New York: 1924. 1st Edition. FIRST EDITION IN ORIGINAL WRAPPERS OF “ONE OF THE FOUNDATIONS OF INFORMATION THEORY” (Claude Shannon, A Mathematical Theory of Communication, 1948). Beginning with this lengthy twenty-two page paper (see Origins of Cyberspace 163), Nyquist’s nascent work ferreting out the necessary bandwidth requirements for the transmission of information was foundational and it was critical to and enabled Shannon’s development of information theory. NOTE that we separately offer Nyquist’s second paper, Certain Topics in Telegraph Transmission Theory as well.
Nyquist’s work studied the relationship between the speed of a telegraph system and the number of signal values employed by that system. His efforts established the principles by which continuous signals could be converted into digital signals and provided “the first statement of a logarithmic law for communication” (Stanford Encyclopedia of Philosophy). Nyquist was “the first to express the amount of ‘intelligence’ that could be transmitted given a certain line speed of a telegraph systems and [to do so] in terms of a log function” (Origins of Cyberspace 343). Nyquist’s work was also “the first examination of the theoretical bounds for ideal codes for the transmission of information” (ibid).

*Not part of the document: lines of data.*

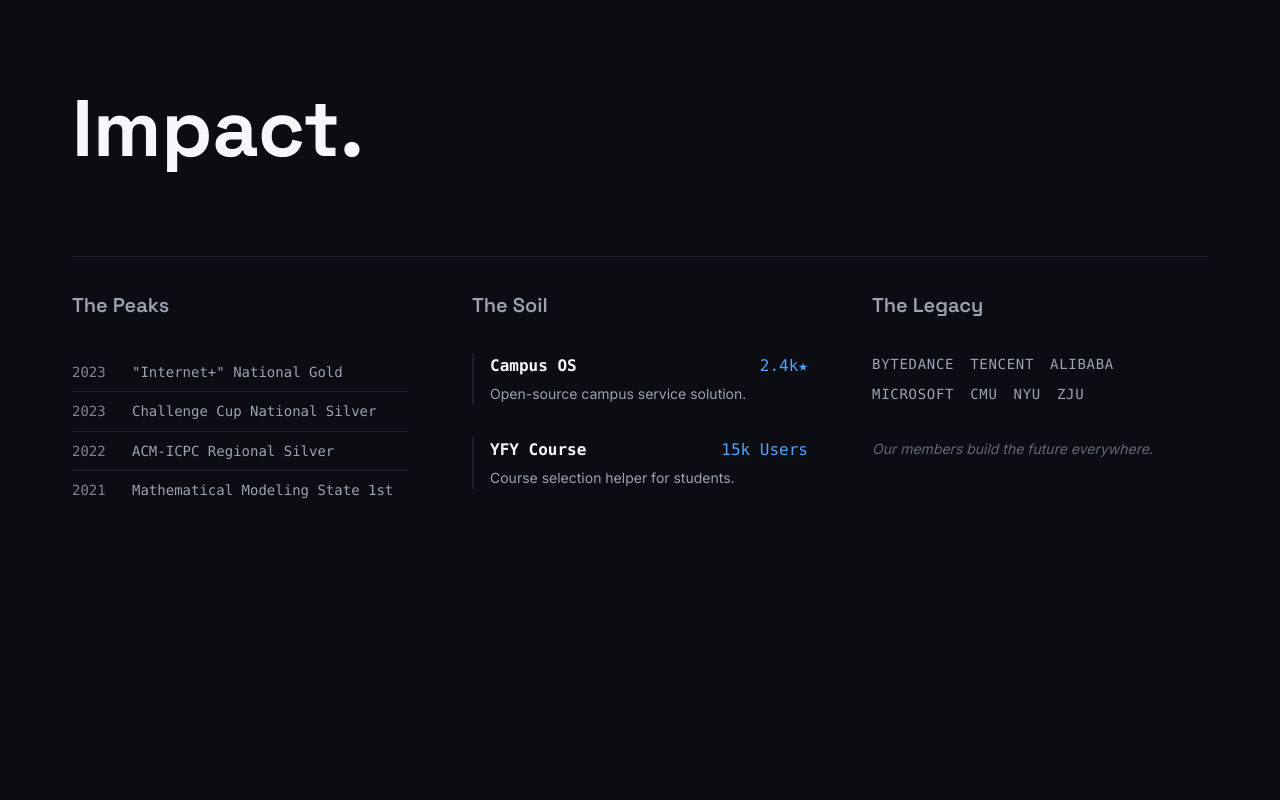
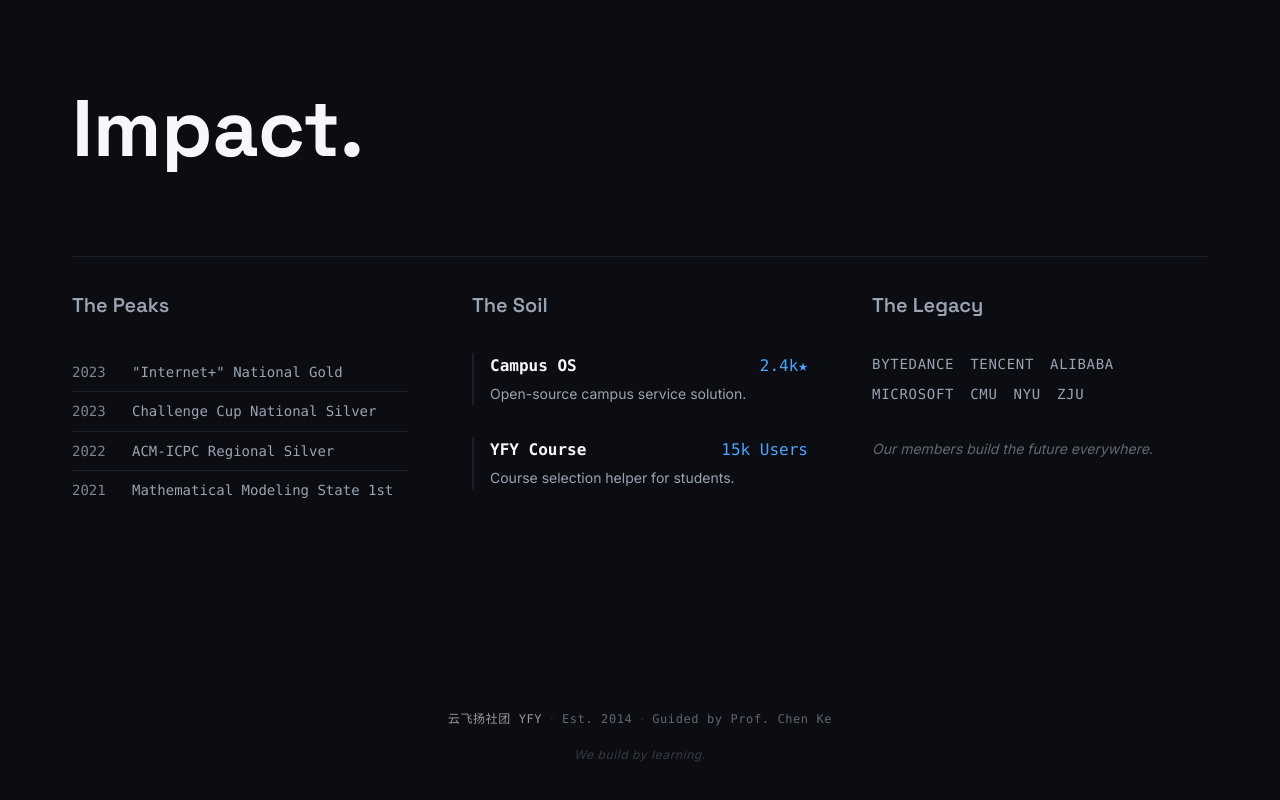
Before and after one commit to Dawn6666666/yunfeiyang-official-site, a Nuxt app: page / in a window 1280 px wide. Shown: the part 3397-4197 px from the top of the page. Before the commit the page ends 4027 px from the top, so only its background shows below. Built offline with nearby package versions, Linux system fonts and the light colour scheme.

Commit message:
feat: add Footer v1 (minimalist closing with credits and quote)

```diff
--- a/app/app.vue
+++ b/app/app.vue
@@ -6,6 +6,7 @@
     <TheAbout />
     <TheTech />
     <TheAchievements />
+    <TheFooter />
   </div>
 </template>
 
--- /dev/null
+++ b/app/components/TheFooter.vue
@@ -0,0 +1,74 @@
+<template>
+  <footer class="footer">
+    <div class="footer__container">
+
+      <div class="footer__main">
+        <span class="footer__brand">云飞扬社团 YFY</span>
+        <span class="footer__divider">·</span>
+        <span class="footer__info">Est. 2014</span>
+        <span class="footer__divider">·</span>
+        <span class="footer__info">Guided by Prof. Chen Ke</span>
+      </div>
+
+      <p class="footer__tagline">We build by learning.</p>
+
+    </div>
+  </footer>
+</template>
+
+<style scoped>
+.footer {
+  padding: 10vh 0 5vh;
+  background-color: var(--bg);
+  color: var(--muted);
+  font-family: var(--font-mono);
+  font-size: 0.75rem;
+  letter-spacing: 0.05em;
+  text-align: center;
+  opacity: 0.6;
+}
+
+.footer__container {
+  max-width: 1200px;
+  margin: 0 auto;
+  padding: 0 var(--space-md);
+  display: flex;
+  flex-direction: column;
+  gap: var(--space-sm);
+  align-items: center;
+}
+
+.footer__main {
+  display: flex;
+  flex-wrap: wrap;
+  justify-content: center;
+  gap: 0.5em;
+  align-items: center;
+}
+
+.footer__brand {
+  color: var(--text);
+  font-weight: 500;
+}
+
+.footer__divider {
+  opacity: 0.3;
+}
+
+.footer__tagline {
+  font-family: var(--font-body); /* Slightly different feel for the quote */
+  font-style: italic;
+  opacity: 0.5;
+}
+
+@media (max-width: 768px) {
+  .footer__main {
+    flex-direction: column;
+    gap: 0.25em;
+  }
+
+  .footer__divider {
+    display: none;
+  }
+}
+</style>
```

In 1924 and while working at Bell Telephone Laboratories, Harry Nyquist’s work centered upon the obvious need to improve the speed with which data transmission was carried over the wires. “In considering methods for increasing the speed of telegraph circuits [he wrote], the engineer is confronted by the problem of transmitting over a circuit the maximum amount of intelligence using a given frequency range, without causing undue interference, either in the circuit being considered or from that circuit to other circuits” (Nyquist, 1924).
In the paper offered here, Nyquist considered “two fundamental factors entering into the maximum speed of transmission of intelligence by telegraph. These factors are signal shaping and choice of codes. The first is concerned with the best wave shape to be impressed on the transmitting medium so as to permit of greater speed without undue interference either in the circuit under consideration or in those adjacent, while the latter deals with the choice of codes which will permit of transmitting a maximum amount of intelligence with a given number of signal elements” (Nyquist 324). Item #1419
CONDITION & DETAILS: Quarto. (9 x 6.25 inches; 225 x 156mm). Complete issue in original paper wrappers; repaired at the spine and edges of front wrap; library stamp on front wrap and the first page of text (not the Nyquist paper). The issue is internally in fine condition, bright and clean throughout. The issue is housed in a custom clamshell case of blue linen, gilt-lettered at the spine. Very good condition.